NOTE: This utility company upcharges you for grid energy used beyond 510 kWh. The rate is $0.0648, or 6.5 cents rounded.
Now remember, this customer is paying at minimum 15.6 cents for every kWh of energy they take from the grid. Now let’s look at the “Outflow Credit” portion of the statement. You’ll notice that this customer sent 169 kWh back to the grid, and they are being credited $0.0806 for each kWh, or 8.1 cents rounded. So, energy sent back to the grid is worth approximately half as much to them as if it’s used by their home.
Because some utilities do not offer net metering like this one, you see how much more beneficial it is to have most if not all of the energy created by your solar panels to be used by your home. If you’re in essence sending $1.00 worth of energy back to the grid, and you only get $0.50 in return, that’s not a good deal. That’s why we strongly recommend adding Generac battery storage with your solar system purchase. By storing that excess solar energy in your battery for later use, your home can use that energy for powering your needs instead of drawing it from the grid. A battery also gives you protection in case of power outages, and it also gives you the chance to combat time-of-use rates, when some utility companies charge more for the energy you use during certain times of day. Why not use your stored energy during those times, improving the value of your battery even more?

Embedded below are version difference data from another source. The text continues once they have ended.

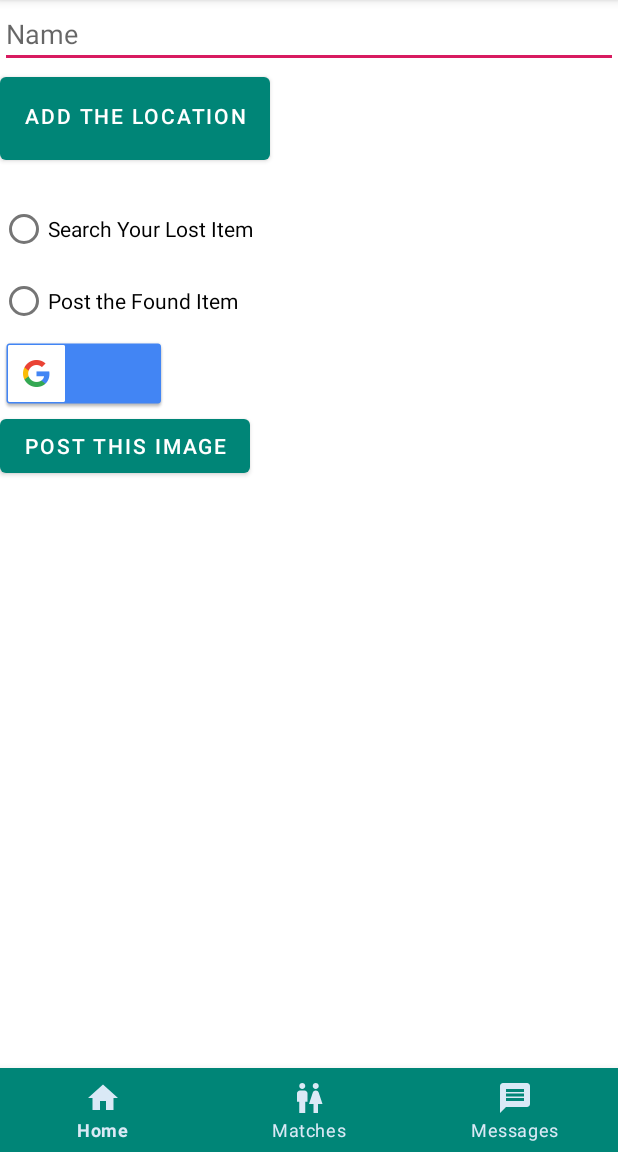
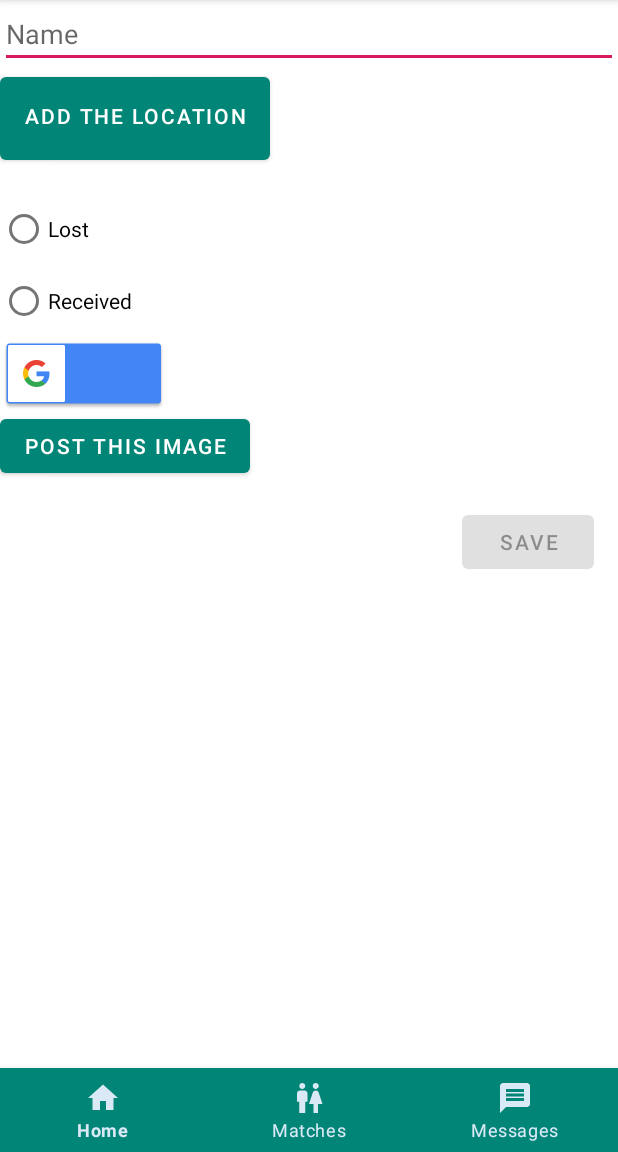
Before and after one commit to ashishranjan6951997/NewLostAndFound, an Android app: the HomeFragment screen opened directly, with no data from a screen before it, on a phone screen of 412 x 824 dp, the part 84-1236 px from its top. Run offline under Robolectric (Android 15) with nearby library versions, the phone set to English and light mode, and no system bars; our stand-ins replace Firebase (no records; nobody signed in at launch, a user with empty details on screens opened directly).

Commit message:
Home Fragment modified

```diff
--- a/app/src/main/AndroidManifest.xml
+++ b/app/src/main/AndroidManifest.xml
@@ -16,8 +16,7 @@
                 <category android:name="android.intent.category.LAUNCHER" />
             </intent-filter>
         </activity>
-
-        <activity android:name=".View.SecondUi.SecondMainActivity"></activity>
+        <activity android:name=".View.SecondUi.SecondMainActivity" />
     </application>
 
 </manifest>
--- a/app/src/main/java/com/example/lostandfound/Controller/Authentication/AuthenticateController.java
+++ b/app/src/main/java/com/example/lostandfound/Controller/Authentication/AuthenticateController.java
@@ -6,7 +6,6 @@ import android.util.Log;
 import android.widget.Toast;
 import androidx.annotation.NonNull;
 
-import com.example.lostandfound.Model.DatabaseModel.RealtimeDatabaseDemo;
 import com.example.lostandfound.View.SecondUi.SecondMainActivity;
 import com.google.android.gms.tasks.OnCompleteListener;
 import com.google.android.gms.tasks.Task;
@@ -16,7 +15,6 @@ import com.google.firebase.auth.FirebaseAuth;
 public class AuthenticateController {
     FirebaseAuth mAuth;
     Activity activity;
-    RealtimeDatabaseDemo demo;
     String email, password, confirmPassword;
 
     public AuthenticateController(Activity activity, String[] cred) {
@@ -24,7 +22,6 @@ public class AuthenticateController {
         this.activity = activity;
         this.email = cred[0];
         this.password = cred[1];
-        demo = new RealtimeDatabaseDemo();
         if (cred.length == 3) {
             this.confirmPassword = cred[2];
         }
@@ -64,7 +61,6 @@ public class AuthenticateController {
                         if (!task.isSuccessful()) {
                             Toast.makeText(activity, task.getException().toString(), Toast.LENGTH_LONG).show();
                         } else {
-                            demo.saveData();
                             sendVerification();
                             sendIntent();
                             Toast.makeText(activity, "Sign Up Successful", Toast.LENGTH_LONG).show();
--- /dev/null
+++ b/app/src/main/java/com/example/lostandfound/Controller/DatabaseController/SaveDataController.java
@@ -0,0 +1,36 @@
+package com.example.lostandfound.Controller.DatabaseController;
+
+import android.content.Intent;
+
+import com.example.lostandfound.Model.DatabaseModel.RealtimeDatabaseDemoModel;
+import com.example.lostandfound.View.SecondUi.HomeFragment;
+
+import java.util.Map;
+
+public class SaveDataController
+{
+    Map map;
+    RealtimeDatabaseDemoModel databaseDemo;
+
+
+    public SaveDataController()
+    {
+        databaseDemo = new RealtimeDatabaseDemoModel(map);
+
+    }
+
+    public void setMap(Map map)
+    {
+        this.map = map;
+    }
+
+    public void saveData()
+    {
+        databaseDemo.saveData(map);
+    }
+
+//    public void setImage(Intent data)
+////    {
+////        databaseDemo.load(data);
+////    }
+}
--- /dev/null
+++ b/app/src/main/java/com/example/lostandfound/Model/DatabaseModel/RealtimeDatabaseDemoModel.java
@@ -0,0 +1,68 @@
+package com.example.lostandfound.Model.DatabaseModel;
+
+import android.content.Intent;
+import android.widget.ListView;
+
+import androidx.annotation.NonNull;
+import androidx.annotation.Nullable;
+
+import com.example.lostandfound.Observer;
+import com.google.firebase.auth.FirebaseAuth;
+import com.google.firebase.database.ChildEventListener;
+import com.google.firebase.database.DataSnapshot;
+import com.google.firebase.database.DatabaseError;
+import com.google.firebase.database.DatabaseReference;
+import com.google.firebase.database.FirebaseDatabase;
+
+import java.util.ArrayList;
+import java.util.HashMap;
+import java.util.List;
+import java.util.Map;
+
+import static com.example.lostandfound.NameClass.NAME;
+import static com.example.lostandfound.NameClass.USERS;
+import static com.example.lostandfound.NameClass.nameForStoringDatabase;
+import static com.example.lostandfound.NameClass.radioButtonText;
+
+public class RealtimeDatabaseDemoModel {
+    DatabaseReference reference;
+    Map map;
+    List<Observer> observers;
+
+    public RealtimeDatabaseDemoModel(Map map) {
+        reference = FirebaseDatabase.getInstance().getReference(USERS);
+        this.map = map;
+    }
+
+    public RealtimeDatabaseDemoModel()
+    {
+        observers = new ArrayList<>();
+    }
+
+    public void saveData(Map dataMap)
+    {
+        Map map = new HashMap();
+        String uId = FirebaseAuth.getInstance().getUid();
+        String radioText = (String) dataMap.get(radioButtonText);
+        reference = reference.child(radioText);
+        String name = (String) dataMap.get(nameForStoringDatabase);
+        map.put(NAME,name);
+        reference.child(uId).setValue(map);
+    }
+
+
+    // Code for subscriber publisher pattern
+
+    public void register(Observer observer)
+    {
+        observers.add(observer);
+    }
+
+    public void notifyObserver()
+    {
+        for(Observer observer : observers)
+        {
+            observer.updateToast();
+        }
+    }
+}
--- /dev/null
+++ b/app/src/main/java/com/example/lostandfound/Observer.java
@@ -0,0 +1,6 @@
+package com.example.lostandfound;
+
+public interface Observer {
+    void updateToast();
+    void loadImage();
+}
--- a/app/src/main/java/com/example/lostandfound/View/SecondUi/HomeFragment.java
+++ b/app/src/main/java/com/example/lostandfound/View/SecondUi/HomeFragment.java
@@ -1,24 +1,123 @@
 package com.example.lostandfound.View.SecondUi;
 
+import android.content.Intent;
+import android.net.Uri;
 import android.os.Bundle;
 import android.view.LayoutInflater;
 import android.view.View;
 import android.view.ViewGroup;
+import android.widget.Button;
+import android.widget.EditText;
+import android.widget.ImageView;
+import android.widget.RadioButton;
+import android.widget.RadioGroup;
+import android.widget.Toast;
 
 import androidx.annotation.NonNull;
 import androidx.annotation.Nullable;
 import androidx.fragment.app.Fragment;
 
+import com.bumptech.glide.Glide;
+import com.example.lostandfound.Controller.DatabaseController.SaveDataController;
+import com.example.lostandfound.Model.DatabaseModel.RealtimeDatabaseDemoModel;
+import com.example.lostandfound.Observer;
 import com.example.lostandfound.R;
 
-public class HomeFragment extends Fragment {
+import java.util.ArrayList;
+import java.util.HashMap;
+import java.util.Map;
+
+import static android.app.Activity.RESULT_OK;
+import static com.example.lostandfound.NameClass.nameForStoringDatabase;
+import static com.example.lostandfound.NameClass.radioButtonText;
+
+public class HomeFragment extends Fragment implements Observer {
 
     View rootView;
+    RadioButton radioButton;
+    Button saveButton;
+    RadioGroup radioGroup;
+    EditText nameText;
+    String radioText, name;
+    ArrayList list;
+    SaveDataController controller;
+    RealtimeDatabaseDemoModel demo;
+    ImageView imageView;
 
     @Nullable
     @Override
     public View onCreateView(@NonNull LayoutInflater inflater, @Nullable ViewGroup container, @Nullable Bundle savedInstanceState) {
-        rootView = inflater.inflate(R.layout.home_fragment,container,false);
+        rootView = inflater.inflate(R.layout.home_fragment, container, false);
+        demo = new RealtimeDatabaseDemoModel();
+        demo.register(this);
+        init();
         return rootView;
     }
+
+
+    public void init() {
+        final Map map = new HashMap();
+        controller = new SaveDataController();
+
+        saveButton = rootView.findViewById(R.id.fab);
+        saveButton.setEnabled(false);
+        radioGroup = rootView.findViewById(R.id.radio_id);
+        imageView = rootView.findViewById(R.id.image_view);
+
+        radioGroup.setOnCheckedChangeListener(new RadioGroup.OnCheckedChangeListener() {
+            @Override
+            public void onCheckedChanged(RadioGroup group, int checkedId) {
+                saveButton.setEnabled(true);
+            }
+        });
+
+        saveButton.setOnClickListener(new View.OnClickListener() {
+            @Override
+            public void onClick(View v) {
+
+                int id = radioGroup.getCheckedRadioButtonId();
+                radioButton = rootView.findViewById(id);
+                radioText = radioButton.getText().toString();
+                nameText = rootView.findViewById(R.id.name_text);
+                name = nameText.getText().toString();
+
+                map.put(nameForStoringDatabase, name);
+                map.put(radioButtonText, radioText);
+
+                controller.setMap(map);
+                controller.saveData();
+                demo.notifyObserver();
+            }
+        });
+
+
+        imageView.setOnClickListener(new View.OnClickListener() {
+            @Override
+            public void onClick(View v) {
+                Intent intent = new Intent(Intent.ACTION_PICK);
+                intent.setType("image/");
+                getActivity().startActivityForResult(intent, 1);
+            }
+        });
+    }
+
+    @Override
+    public void updateToast() {
+        Toast.makeText(getActivity(), "Data Saved Successfully", Toast.LENGTH_LONG).show();
+    }
+
+    @Override
+    public void loadImage()
+    {
+
+        //Glide.with(getActivity()).load(imageUri).into(imageView);
+    }
+
+    @Override
+    public void onActivityResult(int requestCode, int resultCode, @Nullable Intent data) {
+
+        if (requestCode == 1 && resultCode == RESULT_OK)
+
+            Glide.with(this).load(data.getData()).into(imageView);
+    }
 }
--- a/app/src/main/java/com/example/lostandfound/View/SecondUi/SecondMainActivity.java
+++ b/app/src/main/java/com/example/lostandfound/View/SecondUi/SecondMainActivity.java
@@ -1,44 +1,60 @@
 package com.example.lostandfound.View.SecondUi;
 
+import android.content.Intent;
 import android.os.Bundle;
 import android.view.MenuItem;
 
 import androidx.annotation.NonNull;
+import androidx.annotation.Nullable;
 import androidx.appcompat.app.AppCompatActivity;
 import androidx.fragment.app.Fragment;
 
 import com.example.lostandfound.R;
 import com.google.android.material.bottomnavigation.BottomNavigationView;
 
-public class SecondMainActivity extends AppCompatActivity {@Override
-protected void onCreate(Bundle savedInstanceState) {
-    super.onCreate(savedInstanceState);
-    setContentView(R.layout.activity_second_main);
-    BottomNavigationView bottomNavigationView=findViewById(R.id.button_navigation);
-    bottomNavigationView.setOnNavigationItemSelectedListener(navListener);
+import static com.example.lostandfound.NameClass.HomeFragmentTAG;
 
-    getSupportFragmentManager().beginTransaction().add(R.id.fragment_container,new HomeFragment()).commit();
-}
-    private BottomNavigationView.OnNavigationItemSelectedListener navListener=
+public class SecondMainActivity extends AppCompatActivity {
+    @Override
+    protected void onCreate(Bundle savedInstanceState) {
+        super.onCreate(savedInstanceState);
+        setContentView(R.layout.activity_second_main);
+        BottomNavigationView bottomNavigationView = findViewById(R.id.button_navigation);
+        bottomNavigationView.setOnNavigationItemSelectedListener(navListener);
+
+        getSupportFragmentManager().beginTransaction().add(R.id.fragment_container, new HomeFragment(), HomeFragmentTAG).commit();
+    }
+
+    private BottomNavigationView.OnNavigationItemSelectedListener navListener =
             new BottomNavigationView.OnNavigationItemSelectedListener() {
                 @Override
                 public boolean onNavigationItemSelected(@NonNull MenuItem menuItem) {
-                    Fragment selectedfragment=null;
-                    switch (menuItem.getItemId())
-                    {
+                    Fragment selectedfragment = null;
+                    switch (menuItem.getItemId()) {
                         case R.id.nav_home:
-                            selectedfragment=new HomeFragment();
+                            selectedfragment = new HomeFragment();
                             break;
                         case R.id.nav_matches:
-                            selectedfragment=new MatchesFragment();
+                            selectedfragment = new MatchesFragment();
                             break;
                         case R.id.nav_messages:
-                            selectedfragment=new MessageFragment();
+                            selectedfragment = new MessageFragment();
                             break;
 
                     }
-                    getSupportFragmentManager().beginTransaction().replace(R.id.fragment_container,selectedfragment).commit();
+                    getSupportFragmentManager().beginTransaction().replace(R.id.fragment_container, selectedfragment).commit();
                     return true;
                 }
             };
+
+
+    @Override
+    protected void onActivityResult(int requestCode, int resultCode, @Nullable Intent data) {
+        super.onActivityResult(requestCode, resultCode, data);
+        Fragment fragment = getSupportFragmentManager().findFragmentByTag(HomeFragmentTAG);
+        if (fragment != null) {
+            fragment.onActivityResult(requestCode, resultCode, data);
+        }
+
+    }
 }
--- /dev/null
+++ b/app/src/main/res/drawable/ic_icon.xml
@@ -0,0 +1,5 @@
+<vector android:height="24dp" android:tint="#FFFFFF"
+    android:viewportHeight="24.0" android:viewportWidth="24.0"
+    android:width="24dp" xmlns:android="http://schemas.android.com/apk/res/android">
+    <path android:fillColor="#FF000000" android:pathData="M9,16.17L4.83,12l-1.42,1.41L9,19 21,7l-1.41,-1.41z"/>
+</vector>
--- a/app/src/main/res/layout/home_fragment.xml
+++ b/app/src/main/res/layout/home_fragment.xml
@@ -1,58 +1,58 @@
 <?xml version="1.0" encoding="utf-8"?>
 <ScrollView
     xmlns:android="http://schemas.android.com/apk/res/android"
+    xmlns:app="http://schemas.android.com/apk/res-auto"
     android:layout_width="match_parent"
     android:layout_height="match_parent">
 
     <LinearLayout
-        android:orientation="vertical"
         android:layout_width="match_parent"
-        android:layout_height="match_parent">
+        android:layout_height="match_parent"
+        android:orientation="vertical">
 
         <EditText
-            android:hint="Name"
             android:id="@+id/name_text"
             android:layout_width="match_parent"
-            android:layout_height="wrap_content" />
+            android:layout_height="wrap_content"
+            android:hint="Name" />
 
         <Button
-            android:paddingTop="@dimen/activity_horizontal_margin"
             android:id="@+id/location_button"
             android:layout_width="wrap_content"
             android:layout_height="wrap_content"
             android:layout_centerInParent="true"
+            android:paddingTop="@dimen/activity_horizontal_margin"
             android:paddingBottom="20sp"
             android:text="Add the location" />
 
         <RadioGroup
-            android:layout_marginTop="@dimen/activity_horizontal_margin"
             android:id="@+id/radio_id"
             android:layout_width="wrap_content"
             android:layout_height="wrap_content"
             android:layout_below="@+id/location_button"
-            android:layout_centerInParent="true">
+            android:layout_centerInParent="true"
+            android:layout_marginTop="@dimen/activity_horizontal_margin">
 
             <RadioButton
                 android:id="@+id/loser_selection"
                 android:layout_width="wrap_content"
                 android:layout_height="wrap_content"
-                android:text="Search Your Lost Item" />
+                android:text="@string/Lost" />
 
             <RadioButton
                 android:id="@+id/founder_selection"
                 android:layout_width="wrap_content"
                 android:layout_height="wrap_content"
-                android:text="Post the Found Item" />
+                android:text="@string/Received" />
         </RadioGroup>
 
         <ImageView
-            android:src="@drawable/common_google_signin_btn_text_dark"
             android:id="@+id/image_view"
             android:layout_width="wrap_content"
             android:layout_height="wrap_content"
             android:layout_below="@+id/radio_id"
-            android:layout_centerInParent="true"></ImageView>
-
+            android:layout_centerInParent="true"
+            android:src="@drawable/common_google_signin_btn_text_dark"></ImageView>
 
         <Button
             android:id="@+id/image_confirmBtn"
@@ -62,5 +62,14 @@
             android:layout_centerInParent="true"
             android:text="Post this Image" />
 
+        <Button
+            android:text="Save"
+            android:id="@+id/fab"
+            android:layout_width="wrap_content"
+            android:layout_height="wrap_content"
+            android:layout_gravity="end|bottom"
+            android:layout_margin="16dp"
+            app:srcCompat="@drawable/ic_icon" />
+
     </LinearLayout>
 </ScrollView>
--- a/app/src/main/res/values/dimens.xml
+++ b/app/src/main/res/values/dimens.xml
@@ -2,4 +2,5 @@
     <!-- Default screen margins, per the Android Design guidelines. -->
     <dimen name="activity_horizontal_margin">16dp</dimen>
     <dimen name="activity_vertical_margin">16dp</dimen>
+    <dimen name="fab_margin">16dp</dimen>
 </resources>
--- a/app/src/main/res/values/strings.xml
+++ b/app/src/main/res/values/strings.xml
@@ -1,7 +1,9 @@
 <resources>
     <string name="app_name">LostAndFound</string>
+    <string name="Lost">Lost</string>
+    <string name="Received">Received</string>
+    <string name="title_home">Settings</string>
+    <string name="title_dashboard">Matches</string>
+    <string name="title_notifications">Chat</string>
     <string name="title_activity_main2">Main2Activity</string>
-    <string name="title_home">Home</string>
-    <string name="title_dashboard">Dashboard</string>
-    <string name="title_notifications">Notifications</string>
 </resources>
```
Also changed, not shown: app/build.gradle (+8 -0 lines), app/src/main/java/com/example/lostandfound/Model/DatabaseModel/RealtimeDatabaseDemo.java (deleted, +0 -55 lines), app/src/main/java/com/example/lostandfound/NameClass.java (+7 -0 lines), app/src/main/res/values/styles.xml (+9 -0 lines).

As already noted, there are four charges that are the main components to this bill: Power Supply Capacity Charge, Power Supply Non-Capacity Charge, Power Supply Cost Recovery and Distribution.
The Power Supply Capacity Charge is what this utility company charges you to generate the electricity used by your home. Of the 635 kWh of electricity drawn from the grid by this customer, you’ll notice that the first 510 kWh of that energy was charged at a rate of 4.5 cents, and energy over that amount is charged at a higher rate of nearly 6.5 cents/kWh. Collectively, these charges total $31.06.
Next, this customer was billed for the Power Supply non-capacity charge, which covers variable cost and operations maintenance. Like the Capacity charge, the customer is charged for their 635 kWh of usage, which totaled $26.52.
The least expensive of the four charges, the Power Supply Cost Recovery, covers fuel and the costs associated with the purchase and transport of the electricity from generating plants to the delivery system. Their total of $2.04 was tallied multiplying their 635 kWh of grid energy used at a rate of $0.0032, or one-third of one cent.
Finally, the Distribution charge takes care the costs to deliver the electricity through the grid and into your home. By using 635 KWH, the homeowners were charged 6.6 cents for each kWh used for a total of $41.98.
Add all those charges up, along with surcharges and taxes, and subtract your Outflow credit, and you see that this electric bill is $104.10.
One thing that this electric bill does not show is how much electricity your solar panels generated. Not to worry about that, as Pink Energy provides you with a login to view your solar production online or through an app. This can serve as a great pride point for you, where you look to see how much energy you’re producing on a sunny day, or also serve as your first checkpoint in case there is anything amiss with your system.
We hope that this tutorial on how to read your electric bill has proved very helpful. It really comes down to knowing how much electricity you used, how much you banked, and finding the net number between those two. If you have further questions about your specific bill, you can contact your Customer Solutions team at (877) 4-GO-Pink, and they will be happy to help.